Weiss: Balance expectations with reality
MANILA, Philippines – Philippine Azkals coach Hans Michael Weiss says there is a need to balance expectations with reality when considering the future of the men’s national team and Philippine football in general.
“I see it now, in rising nations in football, often the expectations grow too fast with the small successes,” Weiss said in an interview with the AFF Suzuki Cup website.
“I know how to balance it out, because of course I want to be part of a success story, but I also know what it takes to really stabilize and bring a team for a longer period to a certain level. And that takes much more time,” he added.

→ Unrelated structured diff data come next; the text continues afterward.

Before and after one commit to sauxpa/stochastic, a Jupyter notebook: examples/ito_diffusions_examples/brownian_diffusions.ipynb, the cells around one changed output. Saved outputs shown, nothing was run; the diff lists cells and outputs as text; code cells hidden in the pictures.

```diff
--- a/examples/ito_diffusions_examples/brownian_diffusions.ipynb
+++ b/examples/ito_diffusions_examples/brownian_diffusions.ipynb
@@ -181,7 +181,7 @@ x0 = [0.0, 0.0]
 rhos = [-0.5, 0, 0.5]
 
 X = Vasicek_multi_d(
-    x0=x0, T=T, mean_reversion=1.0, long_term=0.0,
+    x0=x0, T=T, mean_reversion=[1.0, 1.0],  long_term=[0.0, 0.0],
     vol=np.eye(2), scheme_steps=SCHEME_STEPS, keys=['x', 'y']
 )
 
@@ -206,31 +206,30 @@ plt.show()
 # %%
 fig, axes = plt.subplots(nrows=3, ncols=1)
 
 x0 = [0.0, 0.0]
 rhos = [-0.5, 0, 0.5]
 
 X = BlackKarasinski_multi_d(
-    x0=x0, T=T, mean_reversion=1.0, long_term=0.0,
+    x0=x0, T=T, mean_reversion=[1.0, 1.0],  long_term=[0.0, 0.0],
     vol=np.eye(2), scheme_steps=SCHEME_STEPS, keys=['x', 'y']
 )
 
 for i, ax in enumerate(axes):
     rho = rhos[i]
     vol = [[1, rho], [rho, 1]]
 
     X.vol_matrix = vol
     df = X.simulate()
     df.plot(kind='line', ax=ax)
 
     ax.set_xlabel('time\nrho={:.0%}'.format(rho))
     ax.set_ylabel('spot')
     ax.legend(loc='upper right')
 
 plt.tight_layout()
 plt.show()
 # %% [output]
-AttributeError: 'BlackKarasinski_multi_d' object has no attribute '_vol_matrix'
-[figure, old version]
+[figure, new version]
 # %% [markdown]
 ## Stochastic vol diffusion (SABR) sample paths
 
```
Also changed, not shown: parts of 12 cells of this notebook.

Weiss said that for Philippine football to continue its development, “there needs to be a lot of education, there needs to be a lot of improvement from the infrastructure and the level of the facilities.”

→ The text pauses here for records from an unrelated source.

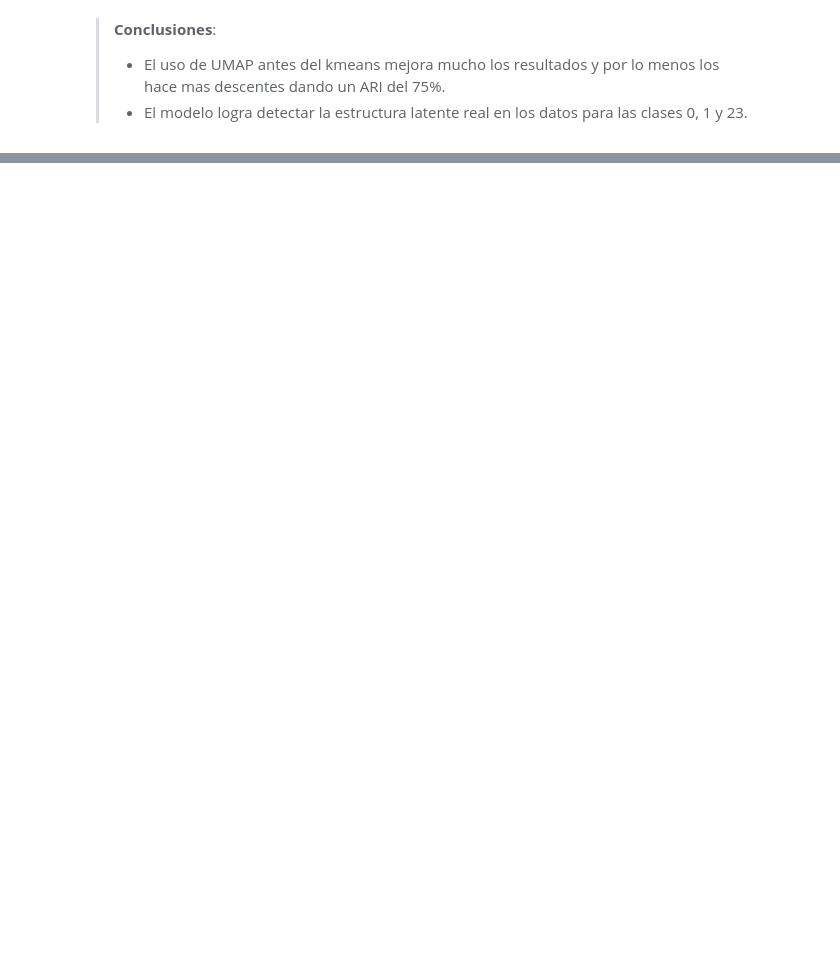
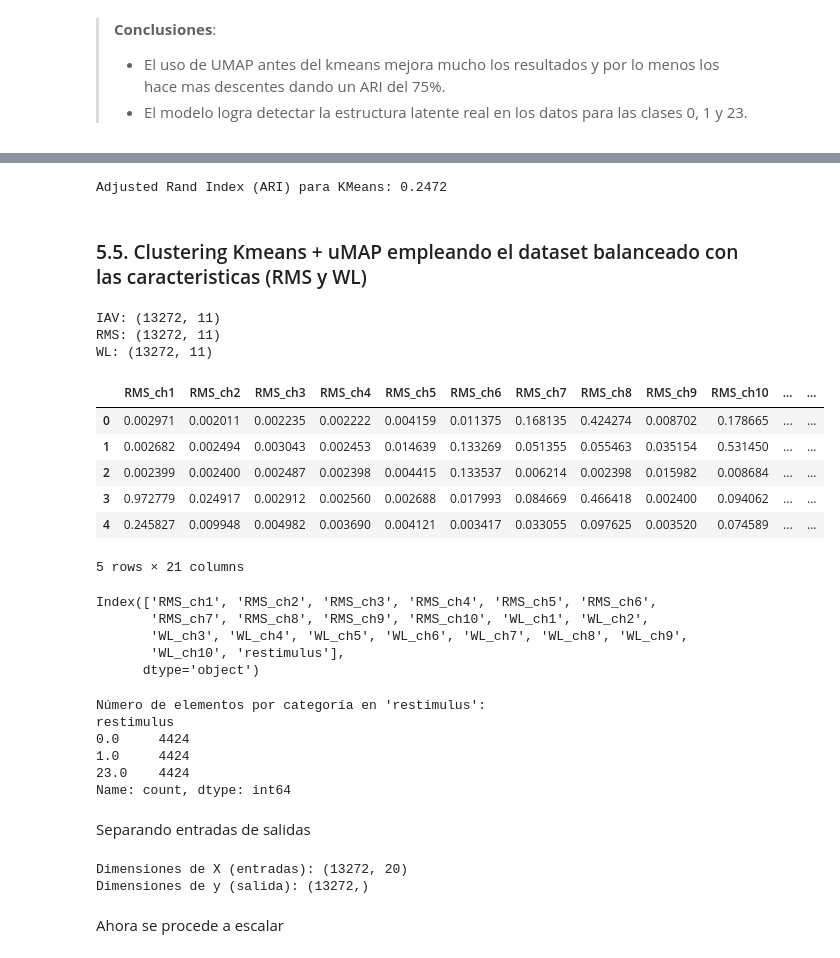
Before and after one commit to repos-especializacion-UdeA/monografia_modelos, a Jupyter notebook: 05_models_cluster.ipynb, the cells around one changed output, grey strips where cells are left out. Saved outputs shown, nothing was run; the diff lists cells and outputs as text; code cells hidden in the pictures; blank space fills up the shorter version.

```diff
--- a/05_models_cluster.ipynb
+++ b/05_models_cluster.ipynb
@@ -1383,0 +1501,63 @@ Adjusted Rand Index (ARI) para KMeans: 0.7551
+# %%
+# Calcular el ARI para KMeans
+ari_score_kmeans = adjusted_rand_score(X['restimulus'], X['cluster'])
+
+# Mostrar el resultado
+print(f"Adjusted Rand Index (ARI) para KMeans: {ari_score_kmeans:.4f}")
+# %% [output]
+Adjusted Rand Index (ARI) para KMeans: 0.2472
+# %% [markdown]
+### 5.5. Clustering Kmeans + uMAP empleando el dataset balanceado con las caracteristicas (RMS y WL)
+# %%
+for feature_name, df in dict_balanced.items():
+    print(f"{feature_name}: {df.shape}")
+# %% [output]
+IAV: (13272, 11)
+RMS: (13272, 11)
+WL: (13272, 11)
+# %%
+df_rms = dict_balanced['RMS'].copy()
+df_wl = dict_balanced['WL'].copy()
+df_rms.drop(columns=['restimulus'], inplace=True)
+df = pd.concat([df_rms, df_wl], axis=1)
+df.head()
+# %% [output]
+|  | RMS_ch1 | RMS_ch2 | RMS_ch3 | RMS_ch4 | RMS_ch5 | RMS_ch6 | RMS_ch7 | RMS_ch8 | RMS_ch9 | RMS_ch10 | ... | ... |
+| 0 | 0.002971 | 0.002011 | 0.002235 | 0.002222 | 0.004159 | 0.011375 | 0.168135 | 0.424274 | 0.008702 | 0.178665 | ... | ... |
+| 1 | 0.002682 | 0.002494 | 0.003043 | 0.002453 | 0.014639 | 0.133269 | 0.051355 | 0.055463 | 0.035154 | 0.531450 | ... | ... |
+| 2 | 0.002399 | 0.002400 | 0.002487 | 0.002398 | 0.004415 | 0.133537 | 0.006214 | 0.002398 | 0.015982 | 0.008684 | ... | ... |
+| 3 | 0.972779 | 0.024917 | 0.002912 | 0.002560 | 0.002688 | 0.017993 | 0.084669 | 0.466418 | 0.002400 | 0.094062 | ... | ... |
+| 4 | 0.245827 | 0.009948 | 0.004982 | 0.003690 | 0.004121 | 0.003417 | 0.033055 | 0.097625 | 0.003520 | 0.074589 | ... | ... |
+5 rows × 21 columns
+# %%
+df.columns
+# %% [output]
+Index(['RMS_ch1', 'RMS_ch2', 'RMS_ch3', 'RMS_ch4', 'RMS_ch5', 'RMS_ch6',
+       'RMS_ch7', 'RMS_ch8', 'RMS_ch9', 'RMS_ch10', 'WL_ch1', 'WL_ch2',
+       'WL_ch3', 'WL_ch4', 'WL_ch5', 'WL_ch6', 'WL_ch7', 'WL_ch8', 'WL_ch9',
+       'WL_ch10', 'restimulus'],
+      dtype='object')
+# %%
+conteo_por_categoria = df['restimulus'].value_counts()
+print("Número de elementos por categoría en 'restimulus':")
+print(conteo_por_categoria)
+# %% [output]
+Número de elementos por categoría en 'restimulus':
+restimulus
+0.0     4424
+1.0     4424
+23.0    4424
+Name: count, dtype: int64
+# %% [markdown]
+Separando entradas de salidas
+# %%
+X = df.drop(columns=['restimulus'])  # Entradas
+y = df['restimulus']  # Salida
+# Mostrar las dimensiones de las entradas y la salida
+print(f"Dimensiones de X (entradas): {X.shape}")
+print(f"Dimensiones de y (salida): {y.shape}")
+# %% [output]
+Dimensiones de X (entradas): (13272, 20)
+Dimensiones de y (salida): (13272,)
+# %% [markdown]
+Ahora se procede a escalar
```
Also changed, not shown: parts of 27 cells of this notebook.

He said that in Malaysia, he can see 10 pitches in a span of 10-kilometers. “In the Philippines, I have 10 pitches all over and in a very poor level,” Weiss added.
“The basic for training is not there,” he said. “We are working on the poorest conditions and making the best of the situation, but the expectations are already... like going to the World Cup.”
“So we have to balance that out. I have to be a bit more composed on that one. I have to work hard in the next three to five years, then we will see which way we can go,” Weiss added.
But Weiss emphasized that Philippine football has gone a long way since the Azkals first made a splash two years ago. This can be especially felt in the grassroots level.
“It is unbelievable what is happening here, especially in the grassroots level. The movement and the enthusiasm of the kids and the girls who really want to play football now,” he said.
Weiss said they are trying to “put everything in a good development program,” and revealed that they are negotiating with the German FA to bring a technical consultant to the Philippines.
The technical consultant will work with Weiss for four years to help in the development of football.
They also need local investors, Weiss said. “We are now in negotiations with really rich people and big companies to support these grassroots development programs for the next five to 10 years,” he said.
“Hopefully, we take everything one step at a time,” Weiss said. “That is the only realistic approach.”